TRY IT >>
Word for word, repeat each of the records below.

SUPPLIED INFORMATION >>
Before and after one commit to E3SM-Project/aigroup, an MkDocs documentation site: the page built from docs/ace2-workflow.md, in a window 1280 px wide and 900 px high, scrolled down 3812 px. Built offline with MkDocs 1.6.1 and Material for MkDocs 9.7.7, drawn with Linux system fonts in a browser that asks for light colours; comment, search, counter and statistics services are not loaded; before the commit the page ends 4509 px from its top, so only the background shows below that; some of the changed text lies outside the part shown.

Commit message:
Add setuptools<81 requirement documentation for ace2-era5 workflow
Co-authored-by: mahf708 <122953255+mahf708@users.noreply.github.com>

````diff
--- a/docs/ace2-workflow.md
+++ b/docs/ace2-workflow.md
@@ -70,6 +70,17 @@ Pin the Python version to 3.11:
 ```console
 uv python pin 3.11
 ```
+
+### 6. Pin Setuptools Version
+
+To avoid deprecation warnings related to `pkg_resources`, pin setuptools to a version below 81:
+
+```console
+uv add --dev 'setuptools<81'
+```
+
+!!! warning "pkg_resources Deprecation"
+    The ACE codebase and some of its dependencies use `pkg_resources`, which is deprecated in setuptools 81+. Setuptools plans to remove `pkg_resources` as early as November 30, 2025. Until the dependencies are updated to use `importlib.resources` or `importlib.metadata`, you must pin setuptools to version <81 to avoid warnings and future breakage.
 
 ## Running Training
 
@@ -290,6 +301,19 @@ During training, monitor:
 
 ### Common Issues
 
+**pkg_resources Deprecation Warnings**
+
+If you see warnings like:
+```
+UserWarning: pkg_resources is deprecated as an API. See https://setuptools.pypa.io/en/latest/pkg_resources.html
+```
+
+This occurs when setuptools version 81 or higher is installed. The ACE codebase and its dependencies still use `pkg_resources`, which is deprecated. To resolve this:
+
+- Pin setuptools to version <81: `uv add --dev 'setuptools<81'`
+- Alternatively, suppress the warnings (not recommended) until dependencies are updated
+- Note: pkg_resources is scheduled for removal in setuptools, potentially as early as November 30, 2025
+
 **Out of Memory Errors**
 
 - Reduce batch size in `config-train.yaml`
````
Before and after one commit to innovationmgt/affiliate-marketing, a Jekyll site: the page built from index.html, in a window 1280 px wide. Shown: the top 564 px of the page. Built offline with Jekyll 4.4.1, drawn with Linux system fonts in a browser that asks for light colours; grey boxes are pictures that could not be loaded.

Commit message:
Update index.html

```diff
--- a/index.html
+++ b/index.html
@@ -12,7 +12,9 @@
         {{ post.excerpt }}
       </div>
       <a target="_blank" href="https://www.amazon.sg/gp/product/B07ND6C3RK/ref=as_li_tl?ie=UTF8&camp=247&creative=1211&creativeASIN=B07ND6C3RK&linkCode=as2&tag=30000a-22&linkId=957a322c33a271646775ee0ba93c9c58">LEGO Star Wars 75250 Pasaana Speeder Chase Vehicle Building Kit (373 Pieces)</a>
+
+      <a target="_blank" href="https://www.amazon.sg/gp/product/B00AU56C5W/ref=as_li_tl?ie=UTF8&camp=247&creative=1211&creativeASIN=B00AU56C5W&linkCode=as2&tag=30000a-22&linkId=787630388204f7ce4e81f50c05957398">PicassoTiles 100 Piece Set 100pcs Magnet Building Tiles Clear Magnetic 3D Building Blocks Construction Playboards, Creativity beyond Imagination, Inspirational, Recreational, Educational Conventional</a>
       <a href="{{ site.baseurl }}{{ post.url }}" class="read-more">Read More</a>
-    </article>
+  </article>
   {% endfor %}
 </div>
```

RESPONSE AREA >>
Before and after one commit to E3SM-Project/aigroup, an MkDocs documentation site: the page built from docs/ace2-workflow.md, in a window 1280 px wide and 900 px high, scrolled down 3812 px. Built offline with MkDocs 1.6.1 and Material for MkDocs 9.7.7, drawn with Linux system fonts in a browser that asks for light colours; comment, search, counter and statistics services are not loaded; before the commit the page ends 4509 px from its top, so only the background shows below that; some of the changed text lies outside the part shown.

Commit message:
Add setuptools<81 requirement documentation for ace2-era5 workflow
Co-authored-by: mahf708 <122953255+mahf708@users.noreply.github.com>

````diff
--- a/docs/ace2-workflow.md
+++ b/docs/ace2-workflow.md
@@ -70,6 +70,17 @@ Pin the Python version to 3.11:
 ```console
 uv python pin 3.11
 ```
+
+### 6. Pin Setuptools Version
+
+To avoid deprecation warnings related to `pkg_resources`, pin setuptools to a version below 81:
+
+```console
+uv add --dev 'setuptools<81'
+```
+
+!!! warning "pkg_resources Deprecation"
+    The ACE codebase and some of its dependencies use `pkg_resources`, which is deprecated in setuptools 81+. Setuptools plans to remove `pkg_resources` as early as November 30, 2025. Until the dependencies are updated to use `importlib.resources` or `importlib.metadata`, you must pin setuptools to version <81 to avoid warnings and future breakage.
 
 ## Running Training
 
@@ -290,6 +301,19 @@ During training, monitor:
 
 ### Common Issues
 
+**pkg_resources Deprecation Warnings**
+
+If you see warnings like:
+```
+UserWarning: pkg_resources is deprecated as an API. See https://setuptools.pypa.io/en/latest/pkg_resources.html
+```
+
+This occurs when setuptools version 81 or higher is installed. The ACE codebase and its dependencies still use `pkg_resources`, which is deprecated. To resolve this:
+
+- Pin setuptools to version <81: `uv add --dev 'setuptools<81'`
+- Alternatively, suppress the warnings (not recommended) until dependencies are updated
+- Note: pkg_resources is scheduled for removal in setuptools, potentially as early as November 30, 2025
+
 **Out of Memory Errors**
 
 - Reduce batch size in `config-train.yaml`
````
Before and after one commit to innovationmgt/affiliate-marketing, a Jekyll site: the page built from index.html, in a window 1280 px wide. Shown: the top 564 px of the page. Built offline with Jekyll 4.4.1, drawn with Linux system fonts in a browser that asks for light colours; grey boxes are pictures that could not be loaded.

Commit message:
Update index.html

```diff
--- a/index.html
+++ b/index.html
@@ -12,7 +12,9 @@
         {{ post.excerpt }}
       </div>
       <a target="_blank" href="https://www.amazon.sg/gp/product/B07ND6C3RK/ref=as_li_tl?ie=UTF8&camp=247&creative=1211&creativeASIN=B07ND6C3RK&linkCode=as2&tag=30000a-22&linkId=957a322c33a271646775ee0ba93c9c58">LEGO Star Wars 75250 Pasaana Speeder Chase Vehicle Building Kit (373 Pieces)</a>
+
+      <a target="_blank" href="https://www.amazon.sg/gp/product/B00AU56C5W/ref=as_li_tl?ie=UTF8&camp=247&creative=1211&creativeASIN=B00AU56C5W&linkCode=as2&tag=30000a-22&linkId=787630388204f7ce4e81f50c05957398">PicassoTiles 100 Piece Set 100pcs Magnet Building Tiles Clear Magnetic 3D Building Blocks Construction Playboards, Creativity beyond Imagination, Inspirational, Recreational, Educational Conventional</a>
       <a href="{{ site.baseurl }}{{ post.url }}" class="read-more">Read More</a>
-    </article>
+  </article>
   {% endfor %}
 </div>
```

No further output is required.